Ng et al.
Type of approach
Type of assistance
Mixed: General population and key population
UNAIDS HIV prevalence (2017)
From December 2008 to August 2010, a cross-sectional study was conducted at four HIV test sites in Singapore. Study assessed accuracy and users' ability to perform and interpret self-test results using Quick ADVANCE Rapid HIV 1/2 Antibody Test (OraSure Technologies, Bethlehem, Pennsylvania, USA).
Summary of findings
Excluding invalid tests, self-testing had sensitivity of 97.4% (95% CI 95.1-99.7%) and specificity of 99.9% (95% CI: 99.6-100%). When interpreting results, 96%, 93.1% and 95.2% correctly read the positive, negative and invalid respectively. There were no significant demographic predictors for false negative self-testing or wrongly interpreting positive or invalid sample results as negative. 87% would purchase the kit over-the-counter; 89% preferred to take HIV tests in private. 72.5% and 74.9% felt the need for pre- and post-test counseling respectively. Only 28% would pay at least USD15 for the test. Self-testing was associated with high specificity, and a small but significant number of false negatives. Incorrectly identifying model results as invalid was a major reason for incorrect result interpretation. Survey responses were supportive of making self-testing available.
87.4% of participants would purchase an HIVST
Willingness to pay
Willingness to pay details
Only 28% would pay at least 15USD

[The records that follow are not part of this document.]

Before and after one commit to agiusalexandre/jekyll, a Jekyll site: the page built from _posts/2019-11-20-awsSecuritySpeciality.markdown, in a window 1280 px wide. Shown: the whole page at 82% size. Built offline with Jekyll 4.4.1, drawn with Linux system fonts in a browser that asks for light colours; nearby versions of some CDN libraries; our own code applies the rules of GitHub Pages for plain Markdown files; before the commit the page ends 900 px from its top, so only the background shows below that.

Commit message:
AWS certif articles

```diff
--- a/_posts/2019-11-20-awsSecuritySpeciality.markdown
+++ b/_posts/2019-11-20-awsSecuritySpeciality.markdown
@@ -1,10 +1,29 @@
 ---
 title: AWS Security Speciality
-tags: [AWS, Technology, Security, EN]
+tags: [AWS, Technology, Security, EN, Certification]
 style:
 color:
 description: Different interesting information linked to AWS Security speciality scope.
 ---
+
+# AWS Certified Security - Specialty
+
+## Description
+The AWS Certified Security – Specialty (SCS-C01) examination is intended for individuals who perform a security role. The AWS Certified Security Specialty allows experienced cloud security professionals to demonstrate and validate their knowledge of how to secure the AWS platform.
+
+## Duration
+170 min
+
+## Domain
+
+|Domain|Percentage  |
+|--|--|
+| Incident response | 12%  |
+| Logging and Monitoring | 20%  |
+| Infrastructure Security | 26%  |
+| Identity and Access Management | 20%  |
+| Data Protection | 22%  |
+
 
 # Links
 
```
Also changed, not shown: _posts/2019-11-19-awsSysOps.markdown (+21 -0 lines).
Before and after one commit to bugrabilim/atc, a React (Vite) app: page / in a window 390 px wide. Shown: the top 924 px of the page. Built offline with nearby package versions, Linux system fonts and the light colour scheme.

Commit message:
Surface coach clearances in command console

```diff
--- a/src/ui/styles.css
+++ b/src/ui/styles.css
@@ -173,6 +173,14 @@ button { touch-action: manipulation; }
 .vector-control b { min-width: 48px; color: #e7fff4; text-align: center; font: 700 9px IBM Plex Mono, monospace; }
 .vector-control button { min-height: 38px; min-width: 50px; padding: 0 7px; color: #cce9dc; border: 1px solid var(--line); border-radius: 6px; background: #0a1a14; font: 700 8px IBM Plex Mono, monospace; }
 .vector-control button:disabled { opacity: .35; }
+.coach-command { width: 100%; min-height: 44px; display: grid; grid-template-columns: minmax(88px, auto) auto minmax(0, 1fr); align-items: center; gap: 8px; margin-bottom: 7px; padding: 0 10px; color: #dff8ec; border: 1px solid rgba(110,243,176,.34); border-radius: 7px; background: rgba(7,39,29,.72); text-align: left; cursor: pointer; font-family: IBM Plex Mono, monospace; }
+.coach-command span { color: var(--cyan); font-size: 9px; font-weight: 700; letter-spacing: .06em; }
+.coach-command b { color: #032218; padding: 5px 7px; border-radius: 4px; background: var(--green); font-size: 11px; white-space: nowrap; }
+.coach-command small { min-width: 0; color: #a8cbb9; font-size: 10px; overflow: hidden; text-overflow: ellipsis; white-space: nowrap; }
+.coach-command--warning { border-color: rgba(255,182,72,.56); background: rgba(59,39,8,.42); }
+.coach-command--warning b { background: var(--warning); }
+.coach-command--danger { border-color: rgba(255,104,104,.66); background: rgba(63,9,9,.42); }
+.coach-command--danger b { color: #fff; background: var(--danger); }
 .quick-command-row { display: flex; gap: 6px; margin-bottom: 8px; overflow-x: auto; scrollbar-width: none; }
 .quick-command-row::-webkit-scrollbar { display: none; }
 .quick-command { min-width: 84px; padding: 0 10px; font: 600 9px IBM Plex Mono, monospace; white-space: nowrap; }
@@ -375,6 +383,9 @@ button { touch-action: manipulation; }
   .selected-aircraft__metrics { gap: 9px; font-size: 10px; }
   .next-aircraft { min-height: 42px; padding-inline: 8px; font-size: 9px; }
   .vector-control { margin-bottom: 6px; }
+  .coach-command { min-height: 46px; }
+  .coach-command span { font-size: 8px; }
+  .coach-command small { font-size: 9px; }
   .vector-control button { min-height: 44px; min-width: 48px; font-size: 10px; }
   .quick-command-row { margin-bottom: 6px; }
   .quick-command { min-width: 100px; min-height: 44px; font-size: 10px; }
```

Excluding invalid tests, self-testing had sensitivity of 97.4% (95% CI 95.1%-99.7%) and specificity of 99.9% (95% CI: 99.6%-100%); kappa 0.97 (0.95-0.99).
Linkage to prevention, care and treatment